Recorded data
----
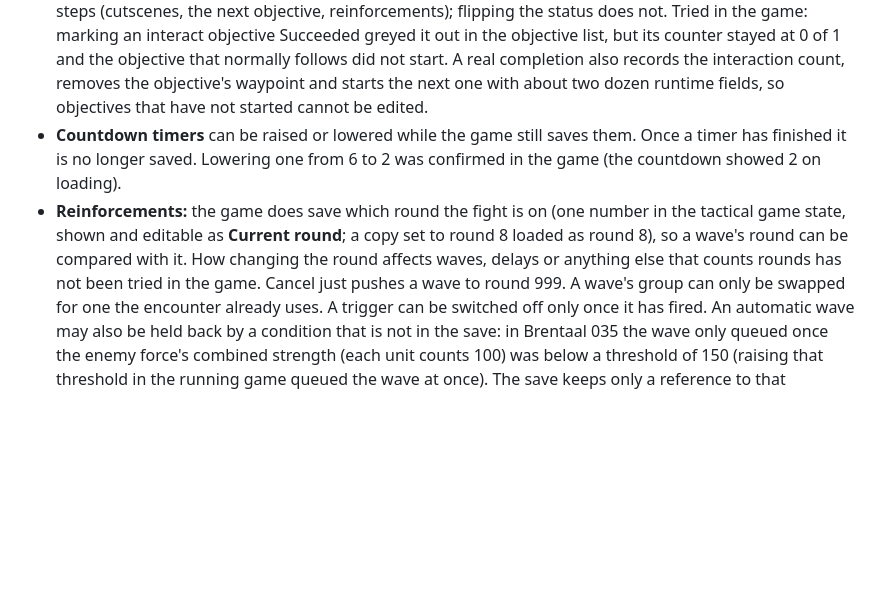
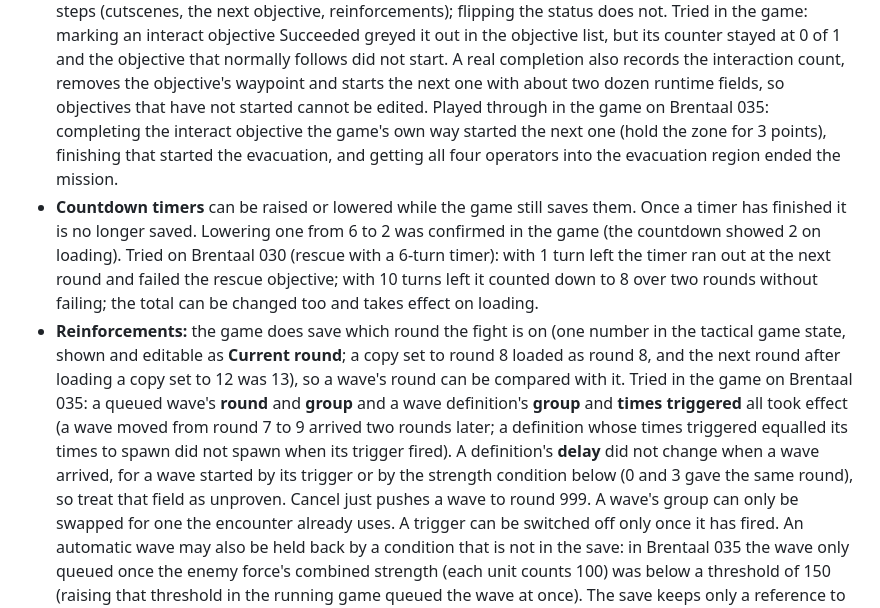
Before and after one commit to starmast/zero-company-save-editor, a Markdown page: docs/limitations.md, the part around the change. Rendered like a GitHub page; blank space fills up the shorter version.

```diff
--- a/docs/limitations.md
+++ b/docs/limitations.md
@@ -63,11 +63,18 @@ against saves the game wrote and re-read after editing, but not played through (
   out in the objective list, but its counter stayed at 0 of 1 and the objective that normally follows did not start. A real completion
   also records the interaction count, removes the objective's waypoint and starts the next one with about two dozen runtime fields, so
   objectives that have not started cannot be edited.
+  Played through in the game on Brentaal 035: completing the interact objective the game's own way started the next one (hold the zone for 3
+  points), finishing that started the evacuation, and getting all four operators into the evacuation region ended the mission.
 - **Countdown timers** can be raised or lowered while the game still saves them. Once a timer has finished it is no longer saved. Lowering
   one from 6 to 2 was confirmed in the game (the countdown showed 2 on loading).
+  Tried on Brentaal 030 (rescue with a 6-turn timer): with 1 turn left the timer ran out at the next round and failed the rescue objective; with 10 turns left it counted
+  down to 8 over two rounds without failing; the total can be changed too and takes effect on loading.
 - **Reinforcements:** the game does save which round the fight is on (one number in the tactical game state, shown and editable as **Current
-  round**; a copy set to round 8 loaded as round 8), so a wave's round can be compared with it. How changing the round affects waves, delays or
-  anything else that counts rounds has not been tried in the game. Cancel
+  round**; a copy set to round 8 loaded as round 8, and the next round after loading a copy set to 12 was 13), so a wave's round can be
+  compared with it. Tried in the game on Brentaal 035: a queued wave's **round** and **group** and a wave definition's **group** and
+  **times triggered** all took effect (a wave moved from round 7 to 9 arrived two rounds later; a definition whose times triggered equalled its
+  times to spawn did not spawn when its trigger fired). A definition's **delay** did not change when a wave arrived, for a wave started by
+  its trigger or by the strength condition below (0 and 3 gave the same round), so treat that field as unproven. Cancel
   just pushes a wave to round 999. A wave's group can only be swapped for one the encounter already uses. A trigger can be
   switched off only once it has fired. An automatic wave may also be held back by a condition that is not in the save: in Brentaal 035 the
   wave only queued once the enemy force's combined strength (each unit counts 100) was below a threshold of 150 (raising that threshold in
```
Also changed, not shown: CHANGELOG.md (+6 -3 lines).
----
▸ **Task prompt**: Strip out the pictures and quote the remaining data word for word.

▸ **Output below**:
Before and after one commit to starmast/zero-company-save-editor, a Markdown page: docs/limitations.md, the part around the change. Rendered like a GitHub page; blank space fills up the shorter version.

```diff
--- a/docs/limitations.md
+++ b/docs/limitations.md
@@ -63,11 +63,18 @@ against saves the game wrote and re-read after editing, but not played through (
   out in the objective list, but its counter stayed at 0 of 1 and the objective that normally follows did not start. A real completion
   also records the interaction count, removes the objective's waypoint and starts the next one with about two dozen runtime fields, so
   objectives that have not started cannot be edited.
+  Played through in the game on Brentaal 035: completing the interact objective the game's own way started the next one (hold the zone for 3
+  points), finishing that started the evacuation, and getting all four operators into the evacuation region ended the mission.
 - **Countdown timers** can be raised or lowered while the game still saves them. Once a timer has finished it is no longer saved. Lowering
   one from 6 to 2 was confirmed in the game (the countdown showed 2 on loading).
+  Tried on Brentaal 030 (rescue with a 6-turn timer): with 1 turn left the timer ran out at the next round and failed the rescue objective; with 10 turns left it counted
+  down to 8 over two rounds without failing; the total can be changed too and takes effect on loading.
 - **Reinforcements:** the game does save which round the fight is on (one number in the tactical game state, shown and editable as **Current
-  round**; a copy set to round 8 loaded as round 8), so a wave's round can be compared with it. How changing the round affects waves, delays or
-  anything else that counts rounds has not been tried in the game. Cancel
+  round**; a copy set to round 8 loaded as round 8, and the next round after loading a copy set to 12 was 13), so a wave's round can be
+  compared with it. Tried in the game on Brentaal 035: a queued wave's **round** and **group** and a wave definition's **group** and
+  **times triggered** all took effect (a wave moved from round 7 to 9 arrived two rounds later; a definition whose times triggered equalled its
+  times to spawn did not spawn when its trigger fired). A definition's **delay** did not change when a wave arrived, for a wave started by
+  its trigger or by the strength condition below (0 and 3 gave the same round), so treat that field as unproven. Cancel
   just pushes a wave to round 999. A wave's group can only be swapped for one the encounter already uses. A trigger can be
   switched off only once it has fired. An automatic wave may also be held back by a condition that is not in the save: in Brentaal 035 the
   wave only queued once the enemy force's combined strength (each unit counts 100) was below a threshold of 150 (raising that threshold in
```
Also changed, not shown: CHANGELOG.md (+6 -3 lines).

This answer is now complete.